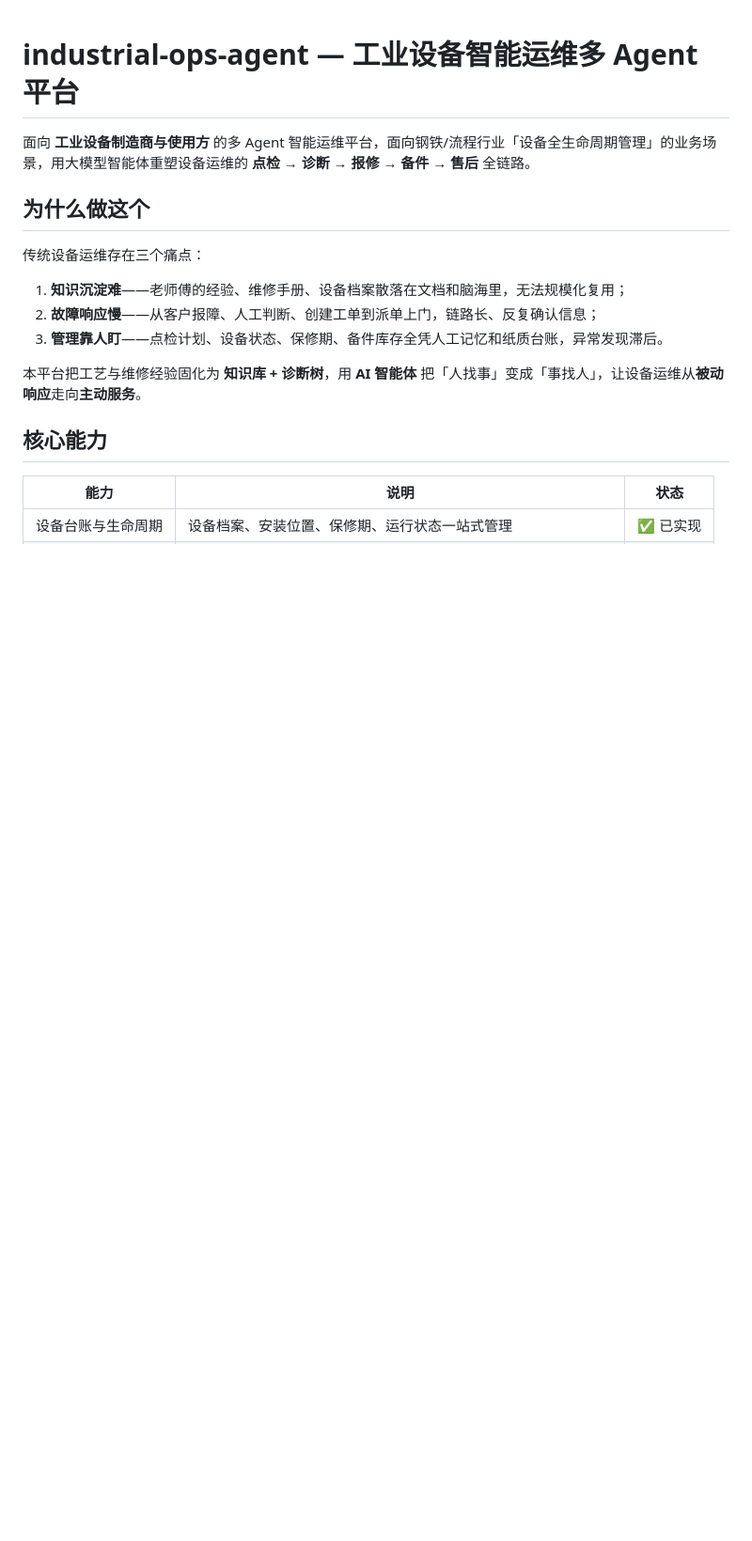
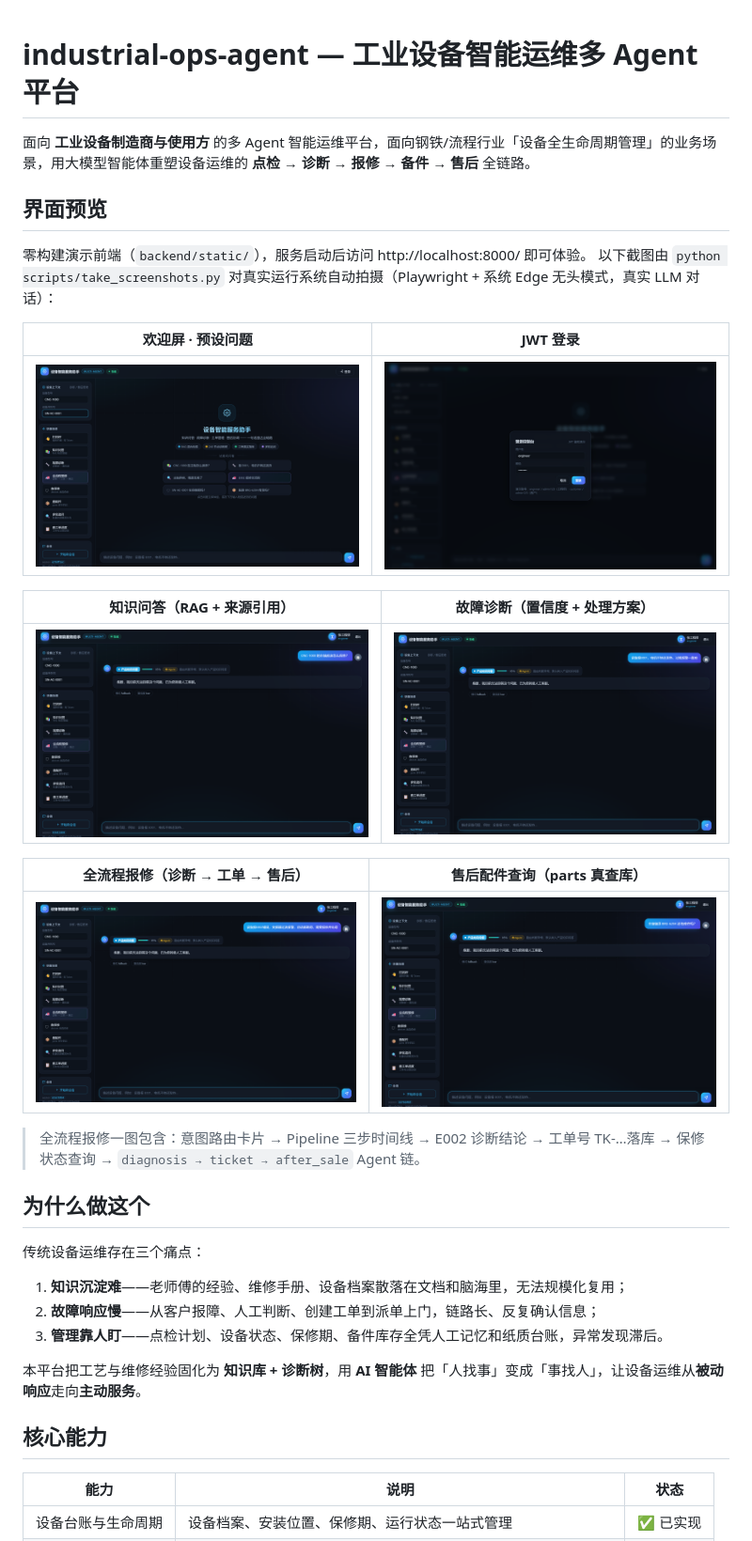
Before and after one commit to yuhua0401/industrial-ops-agent, a Markdown page: README.md, the part around the change. Shown at 94% size. Drawn GitHub-style; pictures changed too: docs/images/chat-after-sale.png (added), docs/images/chat-diagnosis.png (added), docs/images/chat-knowledge.png (added); blank space fills up the shorter version.

```diff
--- a/README.md
+++ b/README.md
@@ -1,6 +1,25 @@
 # industrial-ops-agent — 工业设备智能运维多 Agent 平台
 
 面向 **工业设备制造商与使用方** 的多 Agent 智能运维平台，面向钢铁/流程行业「设备全生命周期管理」的业务场景，用大模型智能体重塑设备运维的 **点检 → 诊断 → 报修 → 备件 → 售后** 全链路。
+
+## 界面预览
+
+零构建演示前端（`backend/static/`），服务启动后访问 http://localhost:8000/ 即可体验。
+以下截图由 `python scripts/take_screenshots.py` 对真实运行系统自动拍摄（Playwright + 系统 Edge 无头模式，真实 LLM 对话）：
+
+| 欢迎屏 · 预设问题 | JWT 登录 |
+|:---:|:---:|
+| ![欢迎屏](docs/images/welcome.png) | ![登录](docs/images/login.png) |
+
+| 知识问答（RAG + 来源引用） | 故障诊断（置信度 + 处理方案） |
+|:---:|:---:|
+| ![知识问答](docs/images/chat-knowledge.png) | ![故障诊断](docs/images/chat-diagnosis.png) |
+
+| 全流程报修（诊断 → 工单 → 售后） | 售后配件查询（parts 真查库） |
+|:---:|:---:|
+| ![全流程报修](docs/images/chat-pipeline.png) | ![售后配件](docs/images/chat-after-sale.png) |
+
+> 全流程报修一图包含：意图路由卡片 → Pipeline 三步时间线 → E002 诊断结论 → 工单号 TK-…落库 → 保修状态查询 → `diagnosis → ticket → after_sale` Agent 链。
 
 ## 为什么做这个
 
```
Also changed, not shown: 1 other file.
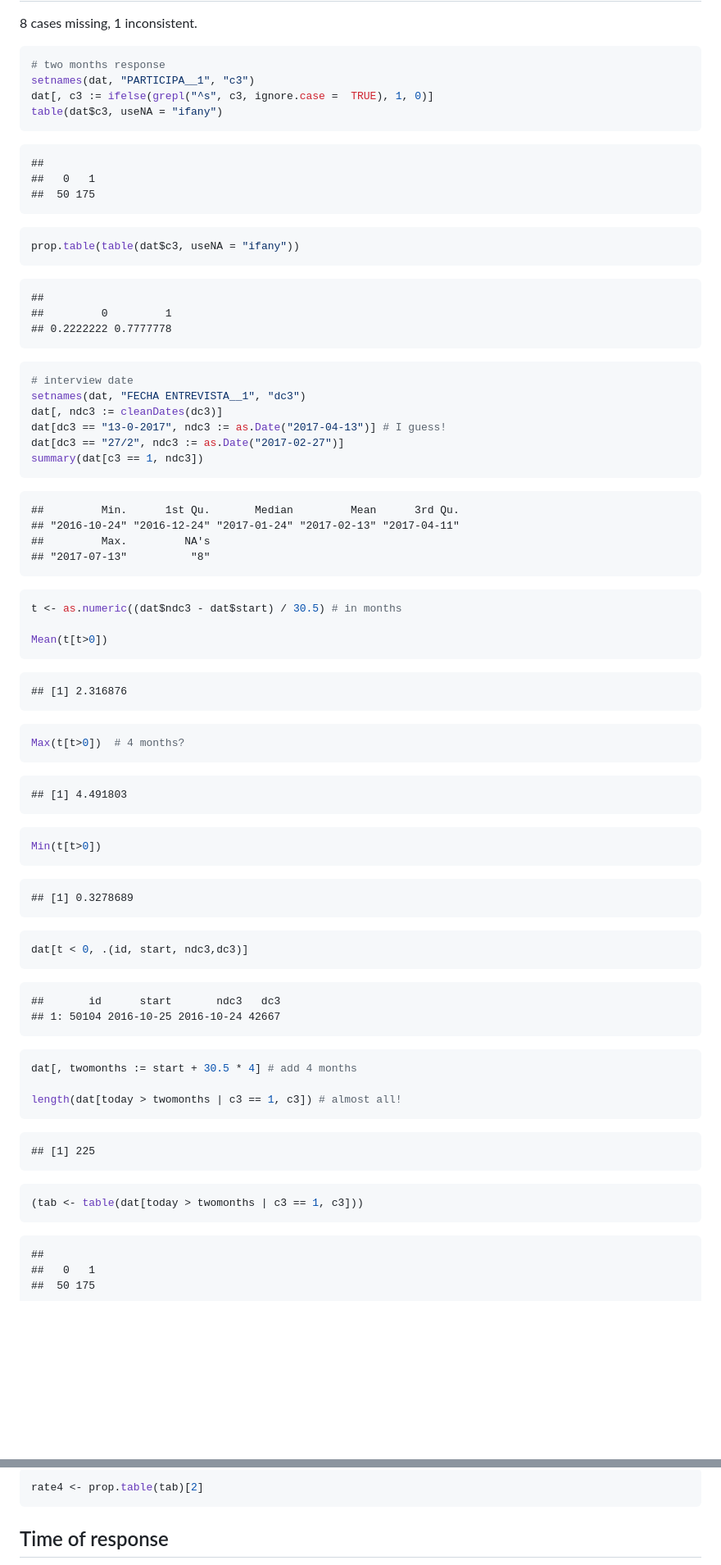
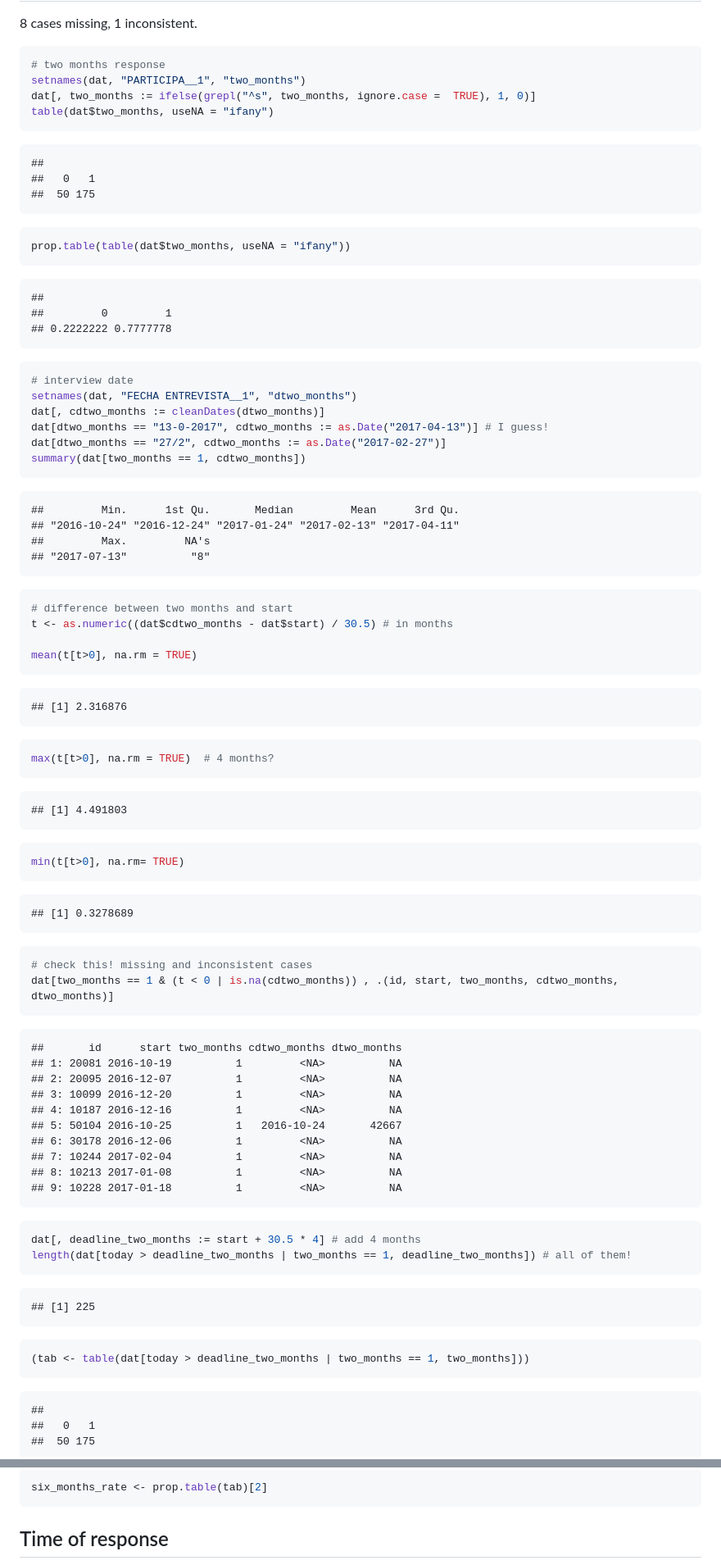
Before and after one commit to sdaza/reentry-chile, a Markdown page: reports/attrition.md, 2 parts joined by grey strips. Shown: that part at 82% size. GitHub-like rendering; blank space fills up the shorter version.

````diff
--- a/reports/attrition.md
+++ b/reports/attrition.md
@@ -219,9 +249,9 @@ Two months
 
 ``` r
 # two months response
-setnames(dat, "PARTICIPA__1", "c3")
-dat[, c3 := ifelse(grepl("^s", c3, ignore.case =  TRUE), 1, 0)]
-table(dat$c3, useNA = "ifany")
+setnames(dat, "PARTICIPA__1", "two_months")
+dat[, two_months := ifelse(grepl("^s", two_months, ignore.case =  TRUE), 1, 0)]
+table(dat$two_months, useNA = "ifany")
 ```
 
     ##
@@ -229,7 +259,7 @@ table(dat$c3, useNA = "ifany")
     ##  50 175
 
 ``` r
-prop.table(table(dat$c3, useNA = "ifany"))
+prop.table(table(dat$two_months, useNA = "ifany"))
 ```
 
     ##
@@ -238,11 +268,11 @@ prop.table(table(dat$c3, useNA = "ifany"))
 
 ``` r
 # interview date
-setnames(dat, "FECHA ENTREVISTA__1", "dc3")
-dat[, ndc3 := cleanDates(dc3)]
-dat[dc3 == "13-0-2017", ndc3 := as.Date("2017-04-13")] # I guess!
-dat[dc3 == "27/2", ndc3 := as.Date("2017-02-27")]
-summary(dat[c3 == 1, ndc3])
+setnames(dat, "FECHA ENTREVISTA__1", "dtwo_months")
+dat[, cdtwo_months := cleanDates(dtwo_months)]
+dat[dtwo_months == "13-0-2017", cdtwo_months := as.Date("2017-04-13")] # I guess!
+dat[dtwo_months == "27/2", cdtwo_months := as.Date("2017-02-27")]
+summary(dat[two_months == 1, cdtwo_months])
 ```
 
     ##         Min.      1st Qu.       Median         Mean      3rd Qu.
@@ -251,42 +281,51 @@ summary(dat[c3 == 1, ndc3])
     ## "2017-07-13"          "8"
 
 ``` r
-t <- as.numeric((dat$ndc3 - dat$start) / 30.5) # in months
+# difference between two months and start
+t <- as.numeric((dat$cdtwo_months - dat$start) / 30.5) # in months
 
-Mean(t[t>0])
+mean(t[t>0], na.rm = TRUE)
 ```
 
     ## [1] 2.316876
 
 ``` r
-Max(t[t>0])  # 4 months?
+max(t[t>0], na.rm = TRUE)  # 4 months?
 ```
 
     ## [1] 4.491803
 
 ``` r
-Min(t[t>0])
+min(t[t>0], na.rm= TRUE)
 ```
 
     ## [1] 0.3278689
 
 ``` r
-dat[t < 0, .(id, start, ndc3,dc3)]
+# check this! missing and inconsistent cases
+dat[two_months == 1 & (t < 0 | is.na(cdtwo_months)) , .(id, start, two_months, cdtwo_months, dtwo_months)]
 ```
 
-    ##       id      start       ndc3   dc3
-    ## 1: 50104 2016-10-25 2016-10-24 42667
+    ##       id      start two_months cdtwo_months dtwo_months
+    ## 1: 20081 2016-10-19          1         <NA>          NA
+    ## 2: 20095 2016-12-07          1         <NA>          NA
+    ## 3: 10099 2016-12-20          1         <NA>          NA
+    ## 4: 10187 2016-12-16          1         <NA>          NA
+    ## 5: 50104 2016-10-25          1   2016-10-24       42667
+    ## 6: 30178 2016-12-06          1         <NA>          NA
+    ## 7: 10244 2017-02-04          1         <NA>          NA
+    ## 8: 10213 2017-01-08          1         <NA>          NA
+    ## 9: 10228 2017-01-18          1         <NA>          NA
 
 ``` r
-dat[, twomonths := start + 30.5 * 4] # add 4 months
-
-length(dat[today > twomonths | c3 == 1, c3]) # almost all!
+dat[, deadline_two_months := start + 30.5 * 4] # add 4 months
+length(dat[today > deadline_two_months | two_months == 1, deadline_two_months]) # all of them!
 ```
 
     ## [1] 225
 
 ``` r
-(tab <- table(dat[today > twomonths | c3 == 1, c3]))
+(tab <- table(dat[today > deadline_two_months | two_months == 1, two_months]))
 ```
 
     ##
@@ -389,6 +432,6 @@ prop.table(tab)
 
 ``` r
-rate4 <- prop.table(tab)[2]
+six_months_rate <- prop.table(tab)[2]
 ```
 
 Time of response
````
Also changed, not shown: other parts of reports/attrition.md (+120 -86 lines), reports/plots/attrition-define start date-1.png, reports/plots/attrition-plot time by application-1.png, 1 other file.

##############################

Work instruction: What is needed is an exact copy of every entry, minus the images.

Result of the exercise:
Before and after one commit to yuhua0401/industrial-ops-agent, a Markdown page: README.md, the part around the change. Shown at 94% size. Drawn GitHub-style; pictures changed too: docs/images/chat-after-sale.png (added), docs/images/chat-diagnosis.png (added), docs/images/chat-knowledge.png (added); blank space fills up the shorter version.

```diff
--- a/README.md
+++ b/README.md
@@ -1,6 +1,25 @@
 # industrial-ops-agent — 工业设备智能运维多 Agent 平台
 
 面向 **工业设备制造商与使用方** 的多 Agent 智能运维平台，面向钢铁/流程行业「设备全生命周期管理」的业务场景，用大模型智能体重塑设备运维的 **点检 → 诊断 → 报修 → 备件 → 售后** 全链路。
+
+## 界面预览
+
+零构建演示前端（`backend/static/`），服务启动后访问 http://localhost:8000/ 即可体验。
+以下截图由 `python scripts/take_screenshots.py` 对真实运行系统自动拍摄（Playwright + 系统 Edge 无头模式，真实 LLM 对话）：
+
+| 欢迎屏 · 预设问题 | JWT 登录 |
+|:---:|:---:|
+| ![欢迎屏](docs/images/welcome.png) | ![登录](docs/images/login.png) |
+
+| 知识问答（RAG + 来源引用） | 故障诊断（置信度 + 处理方案） |
+|:---:|:---:|
+| ![知识问答](docs/images/chat-knowledge.png) | ![故障诊断](docs/images/chat-diagnosis.png) |
+
+| 全流程报修（诊断 → 工单 → 售后） | 售后配件查询（parts 真查库） |
+|:---:|:---:|
+| ![全流程报修](docs/images/chat-pipeline.png) | ![售后配件](docs/images/chat-after-sale.png) |
+
+> 全流程报修一图包含：意图路由卡片 → Pipeline 三步时间线 → E002 诊断结论 → 工单号 TK-…落库 → 保修状态查询 → `diagnosis → ticket → after_sale` Agent 链。
 
 ## 为什么做这个
 
```
Also changed, not shown: 1 other file.
Before and after one commit to sdaza/reentry-chile, a Markdown page: reports/attrition.md, 2 parts joined by grey strips. Shown: that part at 82% size. GitHub-like rendering; blank space fills up the shorter version.

````diff
--- a/reports/attrition.md
+++ b/reports/attrition.md
@@ -219,9 +249,9 @@ Two months
 
 ``` r
 # two months response
-setnames(dat, "PARTICIPA__1", "c3")
-dat[, c3 := ifelse(grepl("^s", c3, ignore.case =  TRUE), 1, 0)]
-table(dat$c3, useNA = "ifany")
+setnames(dat, "PARTICIPA__1", "two_months")
+dat[, two_months := ifelse(grepl("^s", two_months, ignore.case =  TRUE), 1, 0)]
+table(dat$two_months, useNA = "ifany")
 ```
 
     ##
@@ -229,7 +259,7 @@ table(dat$c3, useNA = "ifany")
     ##  50 175
 
 ``` r
-prop.table(table(dat$c3, useNA = "ifany"))
+prop.table(table(dat$two_months, useNA = "ifany"))
 ```
 
     ##
@@ -238,11 +268,11 @@ prop.table(table(dat$c3, useNA = "ifany"))
 
 ``` r
 # interview date
-setnames(dat, "FECHA ENTREVISTA__1", "dc3")
-dat[, ndc3 := cleanDates(dc3)]
-dat[dc3 == "13-0-2017", ndc3 := as.Date("2017-04-13")] # I guess!
-dat[dc3 == "27/2", ndc3 := as.Date("2017-02-27")]
-summary(dat[c3 == 1, ndc3])
+setnames(dat, "FECHA ENTREVISTA__1", "dtwo_months")
+dat[, cdtwo_months := cleanDates(dtwo_months)]
+dat[dtwo_months == "13-0-2017", cdtwo_months := as.Date("2017-04-13")] # I guess!
+dat[dtwo_months == "27/2", cdtwo_months := as.Date("2017-02-27")]
+summary(dat[two_months == 1, cdtwo_months])
 ```
 
     ##         Min.      1st Qu.       Median         Mean      3rd Qu.
@@ -251,42 +281,51 @@ summary(dat[c3 == 1, ndc3])
     ## "2017-07-13"          "8"
 
 ``` r
-t <- as.numeric((dat$ndc3 - dat$start) / 30.5) # in months
+# difference between two months and start
+t <- as.numeric((dat$cdtwo_months - dat$start) / 30.5) # in months
 
-Mean(t[t>0])
+mean(t[t>0], na.rm = TRUE)
 ```
 
     ## [1] 2.316876
 
 ``` r
-Max(t[t>0])  # 4 months?
+max(t[t>0], na.rm = TRUE)  # 4 months?
 ```
 
     ## [1] 4.491803
 
 ``` r
-Min(t[t>0])
+min(t[t>0], na.rm= TRUE)
 ```
 
     ## [1] 0.3278689
 
 ``` r
-dat[t < 0, .(id, start, ndc3,dc3)]
+# check this! missing and inconsistent cases
+dat[two_months == 1 & (t < 0 | is.na(cdtwo_months)) , .(id, start, two_months, cdtwo_months, dtwo_months)]
 ```
 
-    ##       id      start       ndc3   dc3
-    ## 1: 50104 2016-10-25 2016-10-24 42667
+    ##       id      start two_months cdtwo_months dtwo_months
+    ## 1: 20081 2016-10-19          1         <NA>          NA
+    ## 2: 20095 2016-12-07          1         <NA>          NA
+    ## 3: 10099 2016-12-20          1         <NA>          NA
+    ## 4: 10187 2016-12-16          1         <NA>          NA
+    ## 5: 50104 2016-10-25          1   2016-10-24       42667
+    ## 6: 30178 2016-12-06          1         <NA>          NA
+    ## 7: 10244 2017-02-04          1         <NA>          NA
+    ## 8: 10213 2017-01-08          1         <NA>          NA
+    ## 9: 10228 2017-01-18          1         <NA>          NA
 
 ``` r
-dat[, twomonths := start + 30.5 * 4] # add 4 months
-
-length(dat[today > twomonths | c3 == 1, c3]) # almost all!
+dat[, deadline_two_months := start + 30.5 * 4] # add 4 months
+length(dat[today > deadline_two_months | two_months == 1, deadline_two_months]) # all of them!
 ```
 
     ## [1] 225
 
 ``` r
-(tab <- table(dat[today > twomonths | c3 == 1, c3]))
+(tab <- table(dat[today > deadline_two_months | two_months == 1, two_months]))
 ```
 
     ##
@@ -389,6 +432,6 @@ prop.table(tab)
 
 ``` r
-rate4 <- prop.table(tab)[2]
+six_months_rate <- prop.table(tab)[2]
 ```
 
 Time of response
````
Also changed, not shown: other parts of reports/attrition.md (+120 -86 lines), reports/plots/attrition-define start date-1.png, reports/plots/attrition-plot time by application-1.png, 1 other file.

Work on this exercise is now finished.